● Instructions to follow:
What you return must be the lines of the data that hold the word "Mohamed".

● Data for analysis:
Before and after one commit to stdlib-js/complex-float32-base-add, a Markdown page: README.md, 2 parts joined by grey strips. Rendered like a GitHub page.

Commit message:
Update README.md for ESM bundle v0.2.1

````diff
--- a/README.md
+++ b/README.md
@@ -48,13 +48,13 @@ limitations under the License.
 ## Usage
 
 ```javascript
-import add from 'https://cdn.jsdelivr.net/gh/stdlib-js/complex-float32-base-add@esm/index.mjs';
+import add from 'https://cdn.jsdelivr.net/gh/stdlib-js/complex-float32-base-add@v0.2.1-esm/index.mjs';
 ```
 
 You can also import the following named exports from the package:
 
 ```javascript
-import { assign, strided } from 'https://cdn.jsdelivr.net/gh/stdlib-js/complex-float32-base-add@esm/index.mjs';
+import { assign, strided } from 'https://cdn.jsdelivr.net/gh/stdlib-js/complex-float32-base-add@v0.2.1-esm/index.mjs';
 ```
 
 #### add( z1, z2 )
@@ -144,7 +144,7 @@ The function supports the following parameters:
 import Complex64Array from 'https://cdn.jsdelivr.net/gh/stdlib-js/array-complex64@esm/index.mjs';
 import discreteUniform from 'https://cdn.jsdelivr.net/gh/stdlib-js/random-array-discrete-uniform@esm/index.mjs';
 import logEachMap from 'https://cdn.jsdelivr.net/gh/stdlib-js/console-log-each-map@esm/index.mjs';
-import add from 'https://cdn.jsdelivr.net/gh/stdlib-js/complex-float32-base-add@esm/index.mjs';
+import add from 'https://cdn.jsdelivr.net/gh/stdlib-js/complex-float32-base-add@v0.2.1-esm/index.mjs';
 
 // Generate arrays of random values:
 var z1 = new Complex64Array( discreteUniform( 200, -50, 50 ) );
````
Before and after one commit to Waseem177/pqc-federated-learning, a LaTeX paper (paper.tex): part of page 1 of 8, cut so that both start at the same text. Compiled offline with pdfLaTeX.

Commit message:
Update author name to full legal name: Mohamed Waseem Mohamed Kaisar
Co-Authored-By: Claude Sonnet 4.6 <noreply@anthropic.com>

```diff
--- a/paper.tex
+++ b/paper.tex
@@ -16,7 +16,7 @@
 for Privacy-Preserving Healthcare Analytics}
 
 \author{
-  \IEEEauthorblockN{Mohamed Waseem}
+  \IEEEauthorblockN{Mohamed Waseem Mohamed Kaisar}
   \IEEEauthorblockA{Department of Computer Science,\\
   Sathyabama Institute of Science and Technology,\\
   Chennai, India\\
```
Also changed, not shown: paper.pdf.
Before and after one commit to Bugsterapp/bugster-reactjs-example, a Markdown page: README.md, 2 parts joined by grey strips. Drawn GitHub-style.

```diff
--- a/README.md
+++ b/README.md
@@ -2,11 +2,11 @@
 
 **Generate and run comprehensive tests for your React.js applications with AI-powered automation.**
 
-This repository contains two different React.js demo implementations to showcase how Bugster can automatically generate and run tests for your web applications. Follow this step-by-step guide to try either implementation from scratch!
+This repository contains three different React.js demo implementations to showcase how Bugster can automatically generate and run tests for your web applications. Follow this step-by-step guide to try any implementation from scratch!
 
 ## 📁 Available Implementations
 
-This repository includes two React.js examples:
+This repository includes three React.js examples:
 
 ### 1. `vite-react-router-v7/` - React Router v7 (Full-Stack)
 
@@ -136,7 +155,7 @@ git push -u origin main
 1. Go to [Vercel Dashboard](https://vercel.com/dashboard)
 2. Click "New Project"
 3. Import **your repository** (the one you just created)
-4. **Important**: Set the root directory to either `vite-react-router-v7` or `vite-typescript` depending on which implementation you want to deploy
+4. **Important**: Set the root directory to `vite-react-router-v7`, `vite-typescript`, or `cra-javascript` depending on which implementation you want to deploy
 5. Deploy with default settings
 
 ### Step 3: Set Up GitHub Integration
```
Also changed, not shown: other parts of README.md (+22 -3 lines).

● Response to the task:
Update author name to full legal name: Mohamed Waseem Mohamed Kaisar
-  \IEEEauthorblockN{Mohamed Waseem}
+  \IEEEauthorblockN{Mohamed Waseem Mohamed Kaisar}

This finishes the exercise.